• GOAL OF THE EXERCISE
Word for word, copy the records and drop the pictures.

• INFORMATION
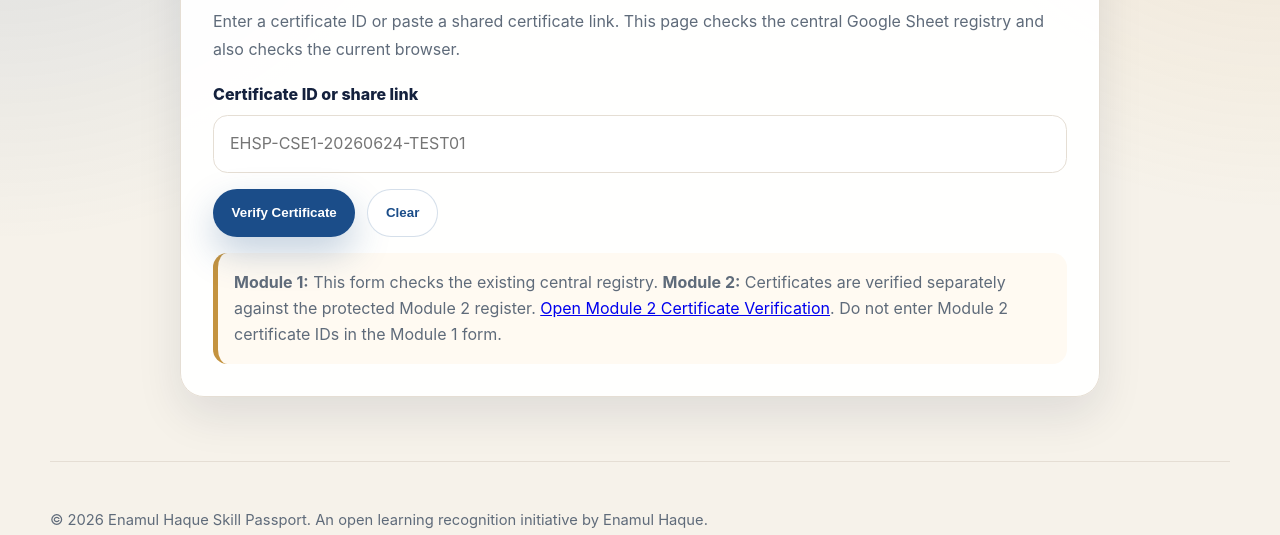
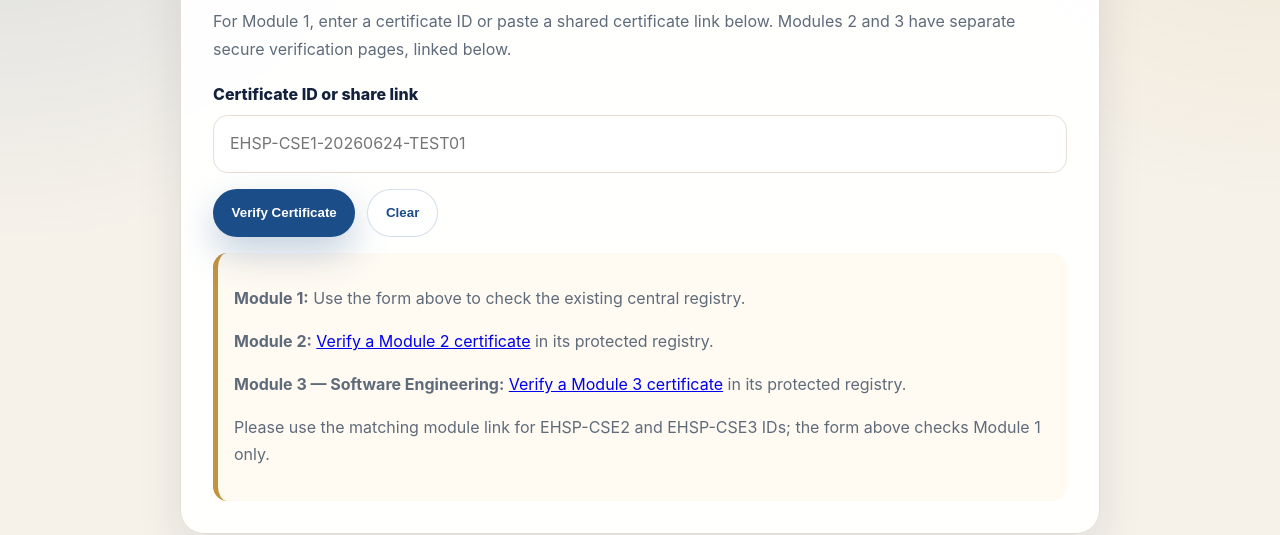
Before and after one commit to haquenam/enamul-haque-skill-passport, a plain HTML site: page certificate-verification.html in a window 1280 px wide. Shown: the part 301-836 px from the top of the page. Drawn offline with Linux system fonts and the light colour scheme.

Commit message:
Launch Module 3 Software Engineering production assessment and secure certificate verification

```diff
--- a/certificate-verification.html
+++ b/certificate-verification.html
@@ -15,7 +15,7 @@
 <body>
   <header class="site-header"><a class="brand" href="index.html"><img src="assets/ehsp-logo.png" alt="Enamul Haque Skill Passport logo" style="width:3.2rem;height:3.2rem;border-radius:50%;object-fit:cover;background:#fff;"/><span><strong>Enamul Haque Skill Passport</strong><small>Certificate Verification</small></span></a><nav class="nav-links"><a href="index.html">Home</a><a href="cse-module-1.html">Module 1</a></nav></header>
   <main class="check-shell">
-    <section class="check-panel"><span class="eyebrow">Certificate Verification</span><h1>Verify Certificate ID</h1><p>Enter a certificate ID or paste a shared certificate link. This page checks the central Google Sheet registry and also checks the current browser.</p><form class="check-form" id="checkForm"><div class="field"><label for="certificateInput">Certificate ID or share link</label><input id="certificateInput" placeholder="EHSP-CSE1-20260624-TEST01" required /></div><div class="actions"><button class="button primary" type="submit">Verify Certificate</button><button class="button secondary" type="button" id="clearBtn">Clear</button></div></form><div class="note"><strong>Module 1:</strong> This form checks the existing central registry. <strong>Module 2:</strong> Certificates are verified separately against the protected Module 2 register. <a href="https://script.google.com/macros/s/AKfycbwT9IFB7P2ud07CKVWk0SBbaoaP7ZqIdm_fllpgjZI93s0yeQdZ2arC6YISZWKp_si_UQ/exec?page=verify" target="_blank" rel="noopener noreferrer">Open Module 2 Certificate Verification</a>. Do not enter Module 2 certificate IDs in the Module 1 form.</div></section>
+    <section class="check-panel"><span class="eyebrow">Certificate Verification</span><h1>Verify Certificate ID</h1><p>For Module 1, enter a certificate ID or paste a shared certificate link below. Modules 2 and 3 have separate secure verification pages, linked below.</p><form class="check-form" id="checkForm"><div class="field"><label for="certificateInput">Certificate ID or share link</label><input id="certificateInput" placeholder="EHSP-CSE1-20260624-TEST01" required /></div><div class="actions"><button class="button primary" type="submit">Verify Certificate</button><button class="button secondary" type="button" id="clearBtn">Clear</button></div></form><div class="note"><p><strong>Module 1:</strong> Use the form above to check the existing central registry.</p><p><strong>Module 2:</strong> <a href="https://script.google.com/macros/s/AKfycbwT9IFB7P2ud07CKVWk0SBbaoaP7ZqIdm_fllpgjZI93s0yeQdZ2arC6YISZWKp_si_UQ/exec?page=verify" target="_blank" rel="noopener noreferrer">Verify a Module 2 certificate</a> in its protected registry.</p><p><strong>Module 3 — Software Engineering:</strong> <a href="https://script.google.com/macros/s/AKfycbxNE7qfakQE6Ltp816O4LuLJf3W1U5qZxl-FQOjCnZbzsiwIlNp52W0EVPU_kAm722q/exec?page=verify" target="_blank" rel="noopener noreferrer">Verify a Module 3 certificate</a> in its protected registry.</p><p>Please use the matching module link for EHSP-CSE2 and EHSP-CSE3 IDs; the form above checks Module 1 only.</p></div></section>
     <section class="result-panel" id="resultPanel" aria-live="polite"></section>
   </main>
   <footer class="site-footer"><p>© 2026 Enamul Haque Skill Passport. An open learning recognition initiative by Enamul Haque.</p><p class="bn">© ২০২৬ এনামুল হক স্কিল পাসপোর্ট। এনামুল হকের ওপেন লার্নিং রিকগনিশন উদ্যোগ।</p></footer>
```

• ANSWER TO THIS TASK
Before and after one commit to haquenam/enamul-haque-skill-passport, a plain HTML site: page certificate-verification.html in a window 1280 px wide. Shown: the part 301-836 px from the top of the page. Drawn offline with Linux system fonts and the light colour scheme.

Commit message:
Launch Module 3 Software Engineering production assessment and secure certificate verification

```diff
--- a/certificate-verification.html
+++ b/certificate-verification.html
@@ -15,7 +15,7 @@
 <body>
   <header class="site-header"><a class="brand" href="index.html"><img src="assets/ehsp-logo.png" alt="Enamul Haque Skill Passport logo" style="width:3.2rem;height:3.2rem;border-radius:50%;object-fit:cover;background:#fff;"/><span><strong>Enamul Haque Skill Passport</strong><small>Certificate Verification</small></span></a><nav class="nav-links"><a href="index.html">Home</a><a href="cse-module-1.html">Module 1</a></nav></header>
   <main class="check-shell">
-    <section class="check-panel"><span class="eyebrow">Certificate Verification</span><h1>Verify Certificate ID</h1><p>Enter a certificate ID or paste a shared certificate link. This page checks the central Google Sheet registry and also checks the current browser.</p><form class="check-form" id="checkForm"><div class="field"><label for="certificateInput">Certificate ID or share link</label><input id="certificateInput" placeholder="EHSP-CSE1-20260624-TEST01" required /></div><div class="actions"><button class="button primary" type="submit">Verify Certificate</button><button class="button secondary" type="button" id="clearBtn">Clear</button></div></form><div class="note"><strong>Module 1:</strong> This form checks the existing central registry. <strong>Module 2:</strong> Certificates are verified separately against the protected Module 2 register. <a href="https://script.google.com/macros/s/AKfycbwT9IFB7P2ud07CKVWk0SBbaoaP7ZqIdm_fllpgjZI93s0yeQdZ2arC6YISZWKp_si_UQ/exec?page=verify" target="_blank" rel="noopener noreferrer">Open Module 2 Certificate Verification</a>. Do not enter Module 2 certificate IDs in the Module 1 form.</div></section>
+    <section class="check-panel"><span class="eyebrow">Certificate Verification</span><h1>Verify Certificate ID</h1><p>For Module 1, enter a certificate ID or paste a shared certificate link below. Modules 2 and 3 have separate secure verification pages, linked below.</p><form class="check-form" id="checkForm"><div class="field"><label for="certificateInput">Certificate ID or share link</label><input id="certificateInput" placeholder="EHSP-CSE1-20260624-TEST01" required /></div><div class="actions"><button class="button primary" type="submit">Verify Certificate</button><button class="button secondary" type="button" id="clearBtn">Clear</button></div></form><div class="note"><p><strong>Module 1:</strong> Use the form above to check the existing central registry.</p><p><strong>Module 2:</strong> <a href="https://script.google.com/macros/s/AKfycbwT9IFB7P2ud07CKVWk0SBbaoaP7ZqIdm_fllpgjZI93s0yeQdZ2arC6YISZWKp_si_UQ/exec?page=verify" target="_blank" rel="noopener noreferrer">Verify a Module 2 certificate</a> in its protected registry.</p><p><strong>Module 3 — Software Engineering:</strong> <a href="https://script.google.com/macros/s/AKfycbxNE7qfakQE6Ltp816O4LuLJf3W1U5qZxl-FQOjCnZbzsiwIlNp52W0EVPU_kAm722q/exec?page=verify" target="_blank" rel="noopener noreferrer">Verify a Module 3 certificate</a> in its protected registry.</p><p>Please use the matching module link for EHSP-CSE2 and EHSP-CSE3 IDs; the form above checks Module 1 only.</p></div></section>
     <section class="result-panel" id="resultPanel" aria-live="polite"></section>
   </main>
   <footer class="site-footer"><p>© 2026 Enamul Haque Skill Passport. An open learning recognition initiative by Enamul Haque.</p><p class="bn">© ২০২৬ এনামুল হক স্কিল পাসপোর্ট। এনামুল হকের ওপেন লার্নিং রিকগনিশন উদ্যোগ।</p></footer>
```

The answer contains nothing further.